When I have fears that I may cease to be
Keats' brand of love is the stuff that romantic legends are made of… if only he could ever feel any of it himself. When Keats writes of love, it's not just of a pair of fine eyes. That would be waaaaay too easy. Nope, his love is HUGE and IMPOSSIBLE and always, always tinged with a healthy dose of despair. We get the feeling that Keats would have been a whole lot happier as a knight in shining armor, complete with a huge white horse. Turns out that the 19th century wasn't so full of castles and giants to conquer and damsels to rescue – so Keats is left dreaming of a love that ultimately remains available only in his imagination.
Questions About Love
- Does it sound like the speaker has ever been in a real relationship? How can you tell?
- Do you think that love is a positive emotion in this poem? Why or why not?
- Is love as fickle as Keats' speaker seems to think it is?
- Do you feel like this is an accurate description of the way love affects a person? Why or why not?
Chew on This

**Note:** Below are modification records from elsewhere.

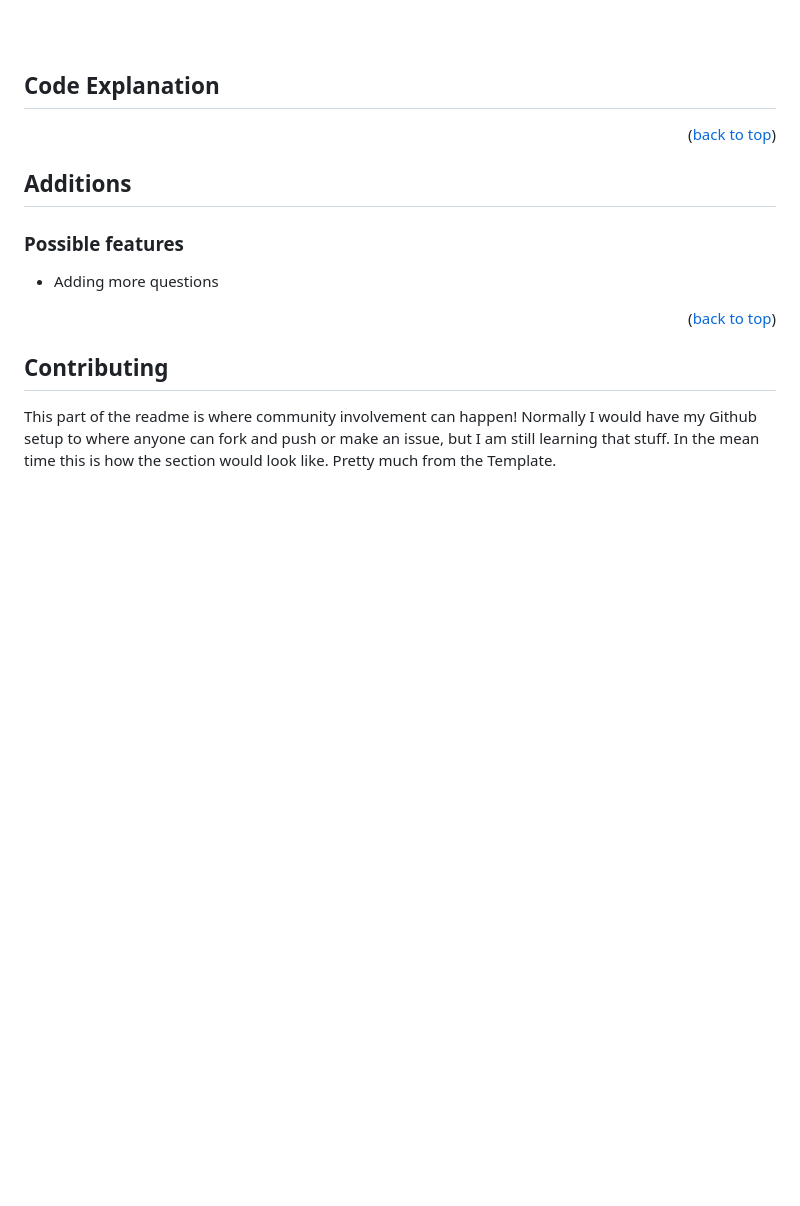
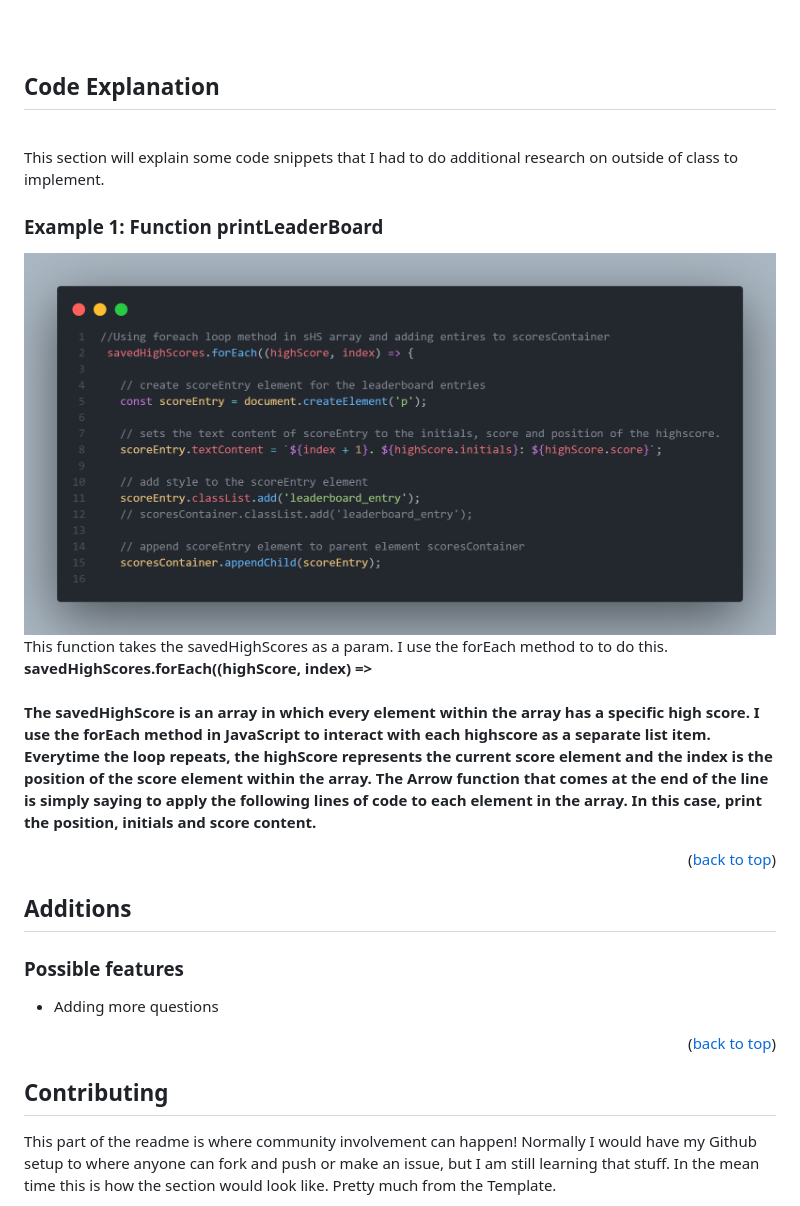
Before and after one commit to sbanati/CodeQuizPro, a Markdown page: README.md, the part around the change. Rendered like a GitHub page; blank space fills up the shorter version.

```diff
--- a/README.md
+++ b/README.md
@@ -137,7 +137,19 @@ For anyone wanting to contribute <br>
 <!-- CODE EXPLANATION -->
 
 ## Code Explanation
+<br> This section will explain some code snippets that I had to do additional research on outside of class to implement.
+<br>
+### Example 1: Function printLeaderBoard
 
+
+<img src="images/code1.png" alt="function printLeaderBoard in Javascript ">
+
+<br>
+This function takes the savedHighScores as a param. I use the forEach method to to do this.
+
+<strong>savedHighScores.forEach((highScore, index) => <strong> <br>
+<br>
+The savedHighScore is an array in which every element within the array has a specific high score. I use the forEach method in JavaScript to interact with each highscore as a separate list item. Everytime the loop repeats, the highScore represents the current score element and the index is the position of the score element within the array. The Arrow function that comes at the end of the line is simply saying to apply the following lines of code to each element in the array. In this case, print the position, initials and score content.
 
 
 
```
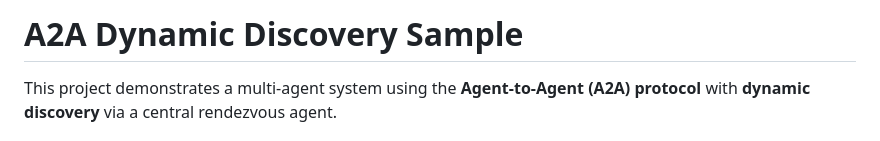
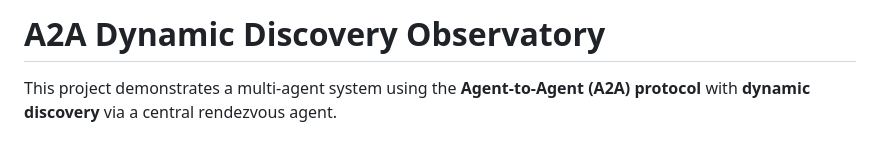
Before and after one commit to LaurentVeyssier/a2a_dynamic_discovery_sample, a Markdown page: README.md, the part around the change. GitHub-like rendering.

Commit message:
docs: README title updated

```diff
--- a/README.md
+++ b/README.md
@@ -1,4 +1,4 @@
-# A2A Dynamic Discovery Sample
+# A2A Dynamic Discovery Observatory
 
 This project demonstrates a multi-agent system using the **Agent-to-Agent (A2A) protocol** with **dynamic discovery** via a central rendezvous agent.
 
```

The speaker's vision of love is unrealistic. Even if he lived to a ripe old age, he would never experience the kind of love described here.